* _What the task asks_:
Reproduce the listing below from the line with "The browser window is 1280 px wide. The page" to the line with "Saved 18 s later.", both lines included, character for character, minus any pictures.

* _Provided records_:

^^^^^^^^^^^^^^^^

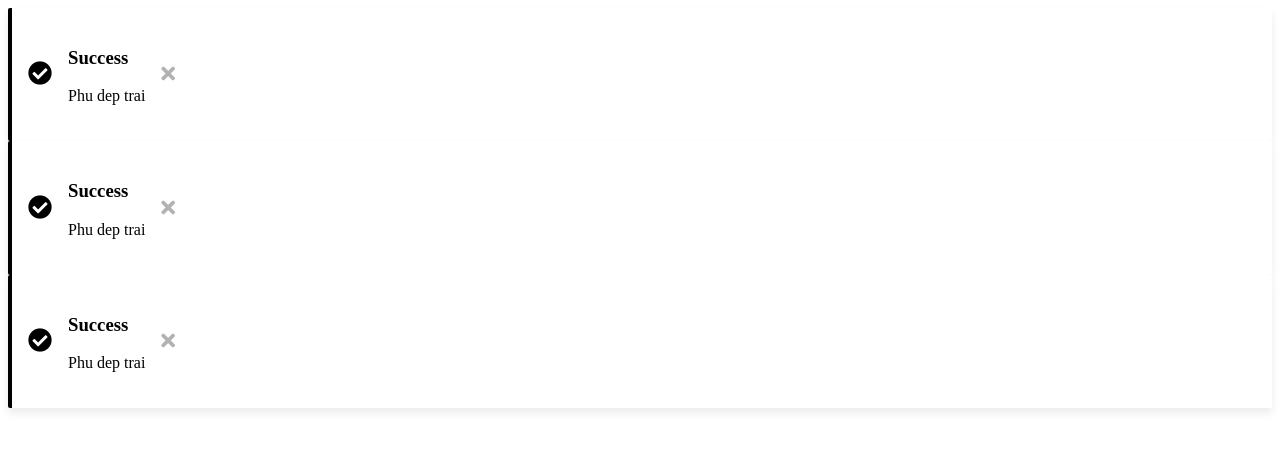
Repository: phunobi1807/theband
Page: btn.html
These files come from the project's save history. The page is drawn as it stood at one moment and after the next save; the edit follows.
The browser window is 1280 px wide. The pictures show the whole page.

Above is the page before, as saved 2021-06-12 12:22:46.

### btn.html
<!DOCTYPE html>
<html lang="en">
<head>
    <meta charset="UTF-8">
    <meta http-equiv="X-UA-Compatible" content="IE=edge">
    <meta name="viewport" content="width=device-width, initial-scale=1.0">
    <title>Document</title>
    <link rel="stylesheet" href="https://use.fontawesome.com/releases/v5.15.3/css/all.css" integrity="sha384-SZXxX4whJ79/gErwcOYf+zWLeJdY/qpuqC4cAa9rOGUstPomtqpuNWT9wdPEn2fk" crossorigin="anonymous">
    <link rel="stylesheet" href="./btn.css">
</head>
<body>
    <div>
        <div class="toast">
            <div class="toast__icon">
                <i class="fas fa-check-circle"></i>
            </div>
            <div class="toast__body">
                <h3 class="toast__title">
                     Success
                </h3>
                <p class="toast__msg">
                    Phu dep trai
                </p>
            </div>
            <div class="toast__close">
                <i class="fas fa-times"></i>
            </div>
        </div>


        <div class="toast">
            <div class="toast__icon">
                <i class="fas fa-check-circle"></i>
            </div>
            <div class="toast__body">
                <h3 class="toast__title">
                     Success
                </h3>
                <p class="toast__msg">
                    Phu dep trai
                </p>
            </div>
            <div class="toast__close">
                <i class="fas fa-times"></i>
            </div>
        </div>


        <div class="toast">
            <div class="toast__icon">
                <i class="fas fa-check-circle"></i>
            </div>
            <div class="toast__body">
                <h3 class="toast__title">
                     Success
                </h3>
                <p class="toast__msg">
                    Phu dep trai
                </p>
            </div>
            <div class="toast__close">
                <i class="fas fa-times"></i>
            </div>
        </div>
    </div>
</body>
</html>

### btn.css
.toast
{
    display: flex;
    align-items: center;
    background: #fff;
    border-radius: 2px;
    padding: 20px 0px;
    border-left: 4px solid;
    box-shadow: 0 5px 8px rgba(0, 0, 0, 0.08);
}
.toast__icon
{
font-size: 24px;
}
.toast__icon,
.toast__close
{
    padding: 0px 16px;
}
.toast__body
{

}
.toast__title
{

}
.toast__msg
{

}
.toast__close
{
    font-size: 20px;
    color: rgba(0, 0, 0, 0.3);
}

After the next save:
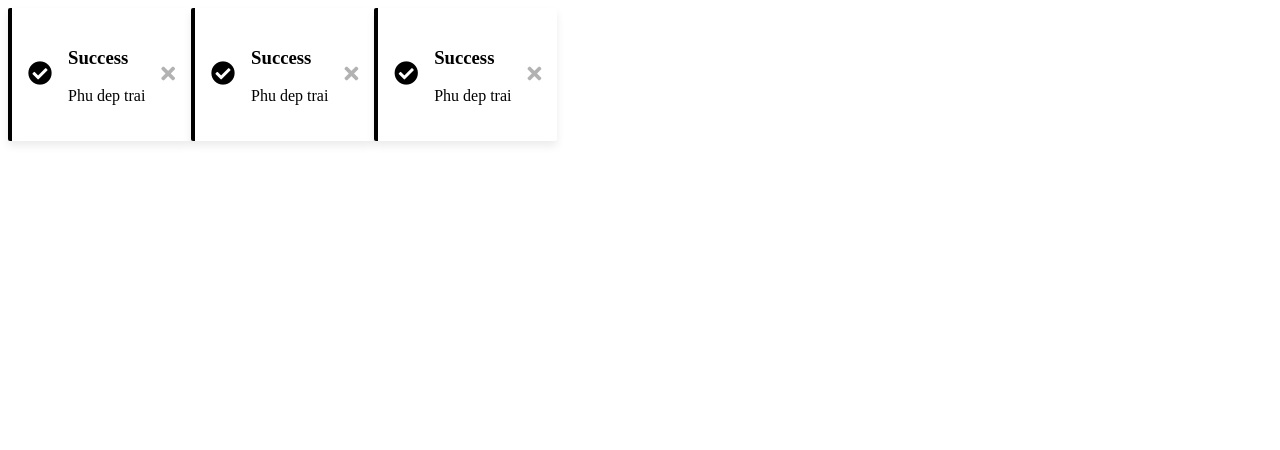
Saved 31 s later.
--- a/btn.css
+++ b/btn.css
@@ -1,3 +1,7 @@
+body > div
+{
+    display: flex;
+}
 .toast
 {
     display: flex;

^^^^^^^^^^^^^^^^

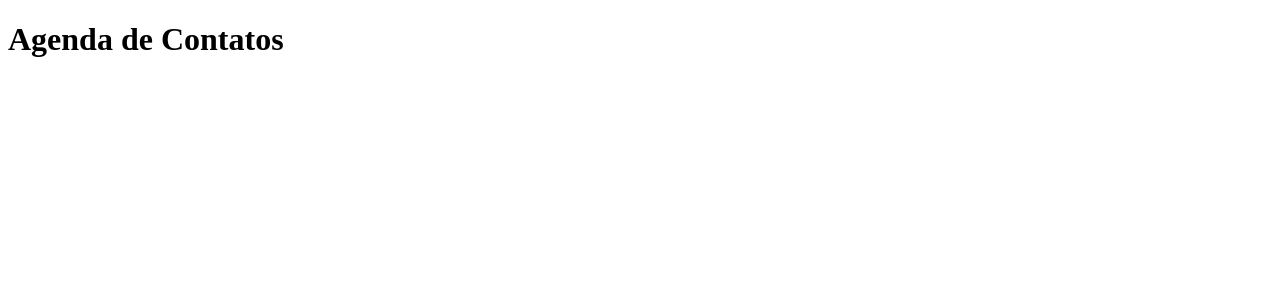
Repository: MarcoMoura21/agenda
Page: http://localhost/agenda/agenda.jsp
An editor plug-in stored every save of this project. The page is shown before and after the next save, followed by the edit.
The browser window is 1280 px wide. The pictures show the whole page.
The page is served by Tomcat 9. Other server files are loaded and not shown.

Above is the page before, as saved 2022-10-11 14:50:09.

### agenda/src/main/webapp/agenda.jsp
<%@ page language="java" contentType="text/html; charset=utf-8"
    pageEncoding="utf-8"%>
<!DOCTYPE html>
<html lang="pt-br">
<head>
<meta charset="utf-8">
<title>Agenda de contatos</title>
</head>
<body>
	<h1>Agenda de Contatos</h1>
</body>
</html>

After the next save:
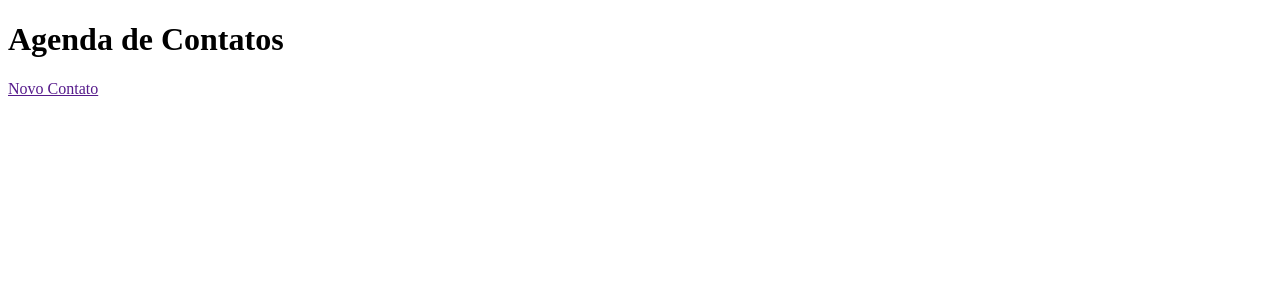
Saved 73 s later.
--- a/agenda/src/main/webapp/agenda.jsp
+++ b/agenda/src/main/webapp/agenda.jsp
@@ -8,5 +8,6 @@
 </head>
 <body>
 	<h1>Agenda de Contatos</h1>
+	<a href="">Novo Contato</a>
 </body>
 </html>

^^^^^^^^^^^^^^^^

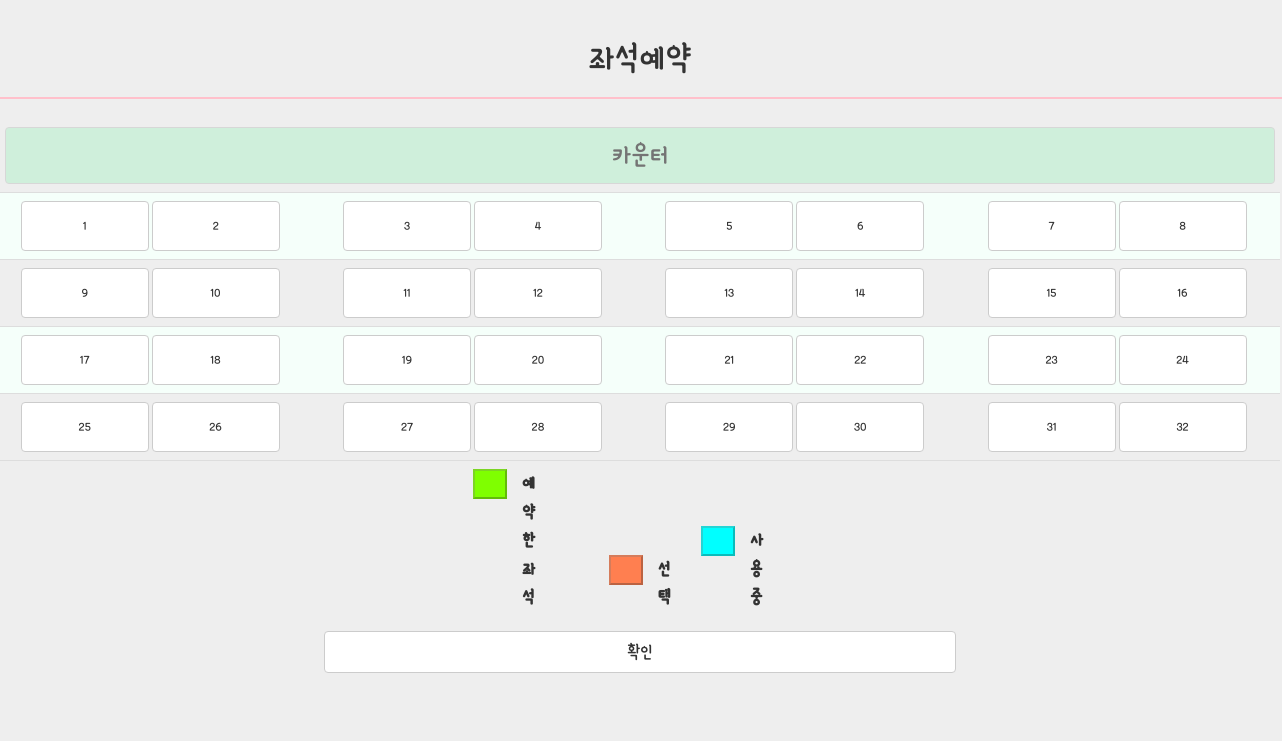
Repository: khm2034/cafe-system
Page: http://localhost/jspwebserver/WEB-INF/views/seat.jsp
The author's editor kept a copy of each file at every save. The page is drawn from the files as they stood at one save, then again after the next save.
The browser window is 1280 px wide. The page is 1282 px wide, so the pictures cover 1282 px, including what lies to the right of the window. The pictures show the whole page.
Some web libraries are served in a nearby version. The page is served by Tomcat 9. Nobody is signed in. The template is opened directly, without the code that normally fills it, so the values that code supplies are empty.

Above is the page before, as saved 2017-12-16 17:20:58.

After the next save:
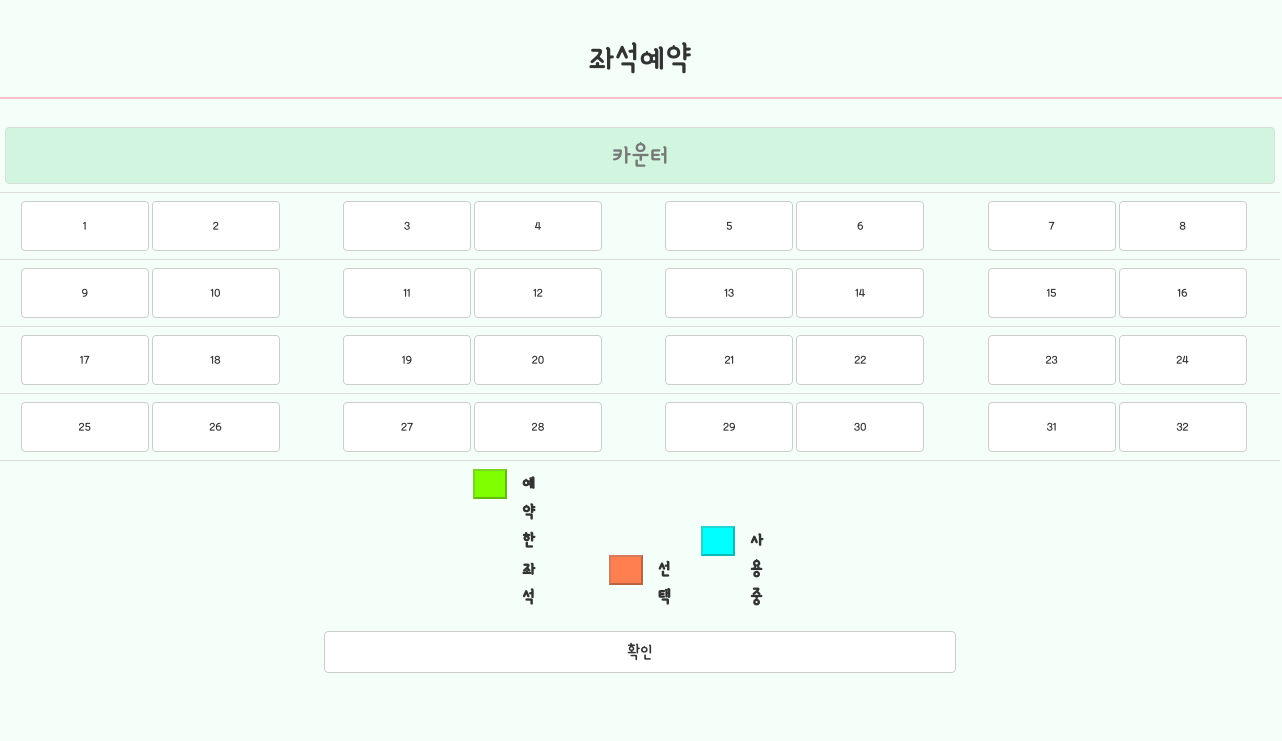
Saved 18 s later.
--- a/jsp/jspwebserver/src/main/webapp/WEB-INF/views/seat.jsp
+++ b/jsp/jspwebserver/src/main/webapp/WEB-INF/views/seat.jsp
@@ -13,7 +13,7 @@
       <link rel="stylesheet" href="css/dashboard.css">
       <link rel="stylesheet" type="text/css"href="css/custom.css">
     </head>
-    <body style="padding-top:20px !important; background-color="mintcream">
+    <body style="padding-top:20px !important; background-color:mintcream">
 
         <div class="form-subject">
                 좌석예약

^^^^^^^^^^^^^^^^

* _Task result_:
The browser window is 1280 px wide. The page is 1282 px wide, so the pictures cover 1282 px, including what lies to the right of the window. The pictures show the whole page.
Some web libraries are served in a nearby version. The page is served by Tomcat 9. Nobody is signed in. The template is opened directly, without the code that normally fills it, so the values that code supplies are empty.

Above is the page before, as saved 2017-12-16 17:20:58.

After the next save:
Saved 18 s later.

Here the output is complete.